Three years: 36 months, 1095 days, 26,280 hours, 1,576,800 minutes…

That’s three years translated down to minutes – just an exercise to see if I could make it seem in words like it feels like in life since I donated my left kidney.  Didn’t work.  It really feels like forever ago.  Yet when I think about three (3) years, it seems like no time at all in the grand scheme of things.  I’ve had a lot of reminders lately on how precious life is so it seemed like a good time to get back to blogging and back to sharing about life as a kidney donor.

Although this blog seems to be to the contrary, I’ve historically been reluctant to share with strangers this whole experience.  I didn’t want it to seem like I was trying to be recognized or draw attention to myself.  But lately that seems counterproductive to what I was hoping would be a part of being a living donor – the opportunity to make a difference.  Sure, I get it – I made a difference for Lisa, Sophie and Daniel and I’m glad I did that; but what else can I do?

I’ve always been a believer in the notion that everything we do in life, every experience we have is part of a grand scheme.  And as we go through life, we are meant to learn from those experiences and they should make us stronger and smarter and encourage growth.  I believe we are put in situations for a specific reason and sometimes you don’t realize until much later what that reason is.  This whole donation was crazy to begin with – but there I was – working for Lisa at WellPoint, sympathetic to her challenges wanting to a successful business woman AND a single mom and then faced with the challenge of being in kidney failure.  It still amazes me I matched for donation. It still amazes me that after some challenges, the donation actually happened.  Still amazed that for me it seemed like such a non-event.  Thus I frequently find myself wondering why?  And what was I supposed to learn and do from this?

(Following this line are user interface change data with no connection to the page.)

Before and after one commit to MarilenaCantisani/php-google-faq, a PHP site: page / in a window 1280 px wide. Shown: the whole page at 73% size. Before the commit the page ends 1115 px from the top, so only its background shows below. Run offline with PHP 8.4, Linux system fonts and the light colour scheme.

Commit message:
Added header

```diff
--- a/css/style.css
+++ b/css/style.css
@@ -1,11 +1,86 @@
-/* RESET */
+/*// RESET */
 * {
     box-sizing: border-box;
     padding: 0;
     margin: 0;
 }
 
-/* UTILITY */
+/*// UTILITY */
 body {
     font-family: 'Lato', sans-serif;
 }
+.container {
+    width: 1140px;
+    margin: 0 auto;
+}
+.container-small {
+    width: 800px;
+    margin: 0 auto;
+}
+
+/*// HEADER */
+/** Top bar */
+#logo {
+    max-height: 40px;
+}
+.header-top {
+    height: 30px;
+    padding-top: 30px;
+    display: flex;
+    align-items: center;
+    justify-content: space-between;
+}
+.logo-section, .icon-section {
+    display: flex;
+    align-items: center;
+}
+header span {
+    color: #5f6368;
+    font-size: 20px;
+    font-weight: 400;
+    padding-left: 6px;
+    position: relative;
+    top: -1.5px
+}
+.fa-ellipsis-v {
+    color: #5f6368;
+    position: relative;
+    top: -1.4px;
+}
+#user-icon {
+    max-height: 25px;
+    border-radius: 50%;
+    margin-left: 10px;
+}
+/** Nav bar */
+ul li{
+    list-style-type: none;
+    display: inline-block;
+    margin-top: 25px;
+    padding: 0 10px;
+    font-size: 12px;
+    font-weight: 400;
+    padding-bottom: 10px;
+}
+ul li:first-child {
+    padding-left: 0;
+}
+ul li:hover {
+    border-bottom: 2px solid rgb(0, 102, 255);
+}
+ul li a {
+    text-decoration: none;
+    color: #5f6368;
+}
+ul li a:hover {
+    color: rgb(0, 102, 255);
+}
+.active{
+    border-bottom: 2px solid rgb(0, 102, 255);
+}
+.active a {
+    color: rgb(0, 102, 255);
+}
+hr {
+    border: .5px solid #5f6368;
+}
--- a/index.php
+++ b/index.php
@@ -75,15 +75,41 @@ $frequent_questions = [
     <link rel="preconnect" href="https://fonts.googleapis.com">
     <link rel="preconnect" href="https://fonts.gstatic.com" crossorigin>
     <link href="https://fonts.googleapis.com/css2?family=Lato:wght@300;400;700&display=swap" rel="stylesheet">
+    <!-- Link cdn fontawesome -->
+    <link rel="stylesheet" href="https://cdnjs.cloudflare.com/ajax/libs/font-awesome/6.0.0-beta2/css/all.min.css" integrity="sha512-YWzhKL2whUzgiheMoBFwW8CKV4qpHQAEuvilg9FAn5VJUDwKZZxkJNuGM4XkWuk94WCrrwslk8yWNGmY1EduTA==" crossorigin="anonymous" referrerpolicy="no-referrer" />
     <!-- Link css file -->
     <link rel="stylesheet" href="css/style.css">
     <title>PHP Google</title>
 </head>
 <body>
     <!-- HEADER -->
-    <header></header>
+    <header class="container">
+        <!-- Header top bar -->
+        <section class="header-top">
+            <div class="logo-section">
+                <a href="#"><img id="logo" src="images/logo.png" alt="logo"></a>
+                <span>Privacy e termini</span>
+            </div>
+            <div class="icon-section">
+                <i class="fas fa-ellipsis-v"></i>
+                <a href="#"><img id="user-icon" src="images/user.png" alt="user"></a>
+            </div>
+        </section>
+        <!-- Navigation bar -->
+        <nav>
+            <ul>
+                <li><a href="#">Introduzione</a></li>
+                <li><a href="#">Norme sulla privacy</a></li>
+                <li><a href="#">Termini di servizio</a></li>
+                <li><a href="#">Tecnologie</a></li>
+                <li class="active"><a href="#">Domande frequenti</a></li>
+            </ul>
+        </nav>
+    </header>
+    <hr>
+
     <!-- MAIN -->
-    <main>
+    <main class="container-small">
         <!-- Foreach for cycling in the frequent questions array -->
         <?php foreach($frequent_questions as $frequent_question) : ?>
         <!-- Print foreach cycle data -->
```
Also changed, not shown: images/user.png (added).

So now, after a couple of job switches in the past couple years, I’m working – yes getting paid – to work on a program to improve the quality of care for patients with End Stage Renal Disease (ESRD).  There are two outcomes for ESRD – death and transplant.  And from working on this project, I’m finally getting my voice and starting to share the living donation story.  I’m also seeking opportunities with organizations who want to develop donor education programs.  It’s kind of slow start due to my workload right now, but I will continue to trudge ahead, continue to start telling people why I’m so interested in preventing diabetes, hypertension and kidney disease, and I’ll continue to believe that however small one act seems – you never know what it will eventually build into.  Right now, I’ve feel pretty blessed.  Happy to be alive and happy to have the opportunities that present themselves.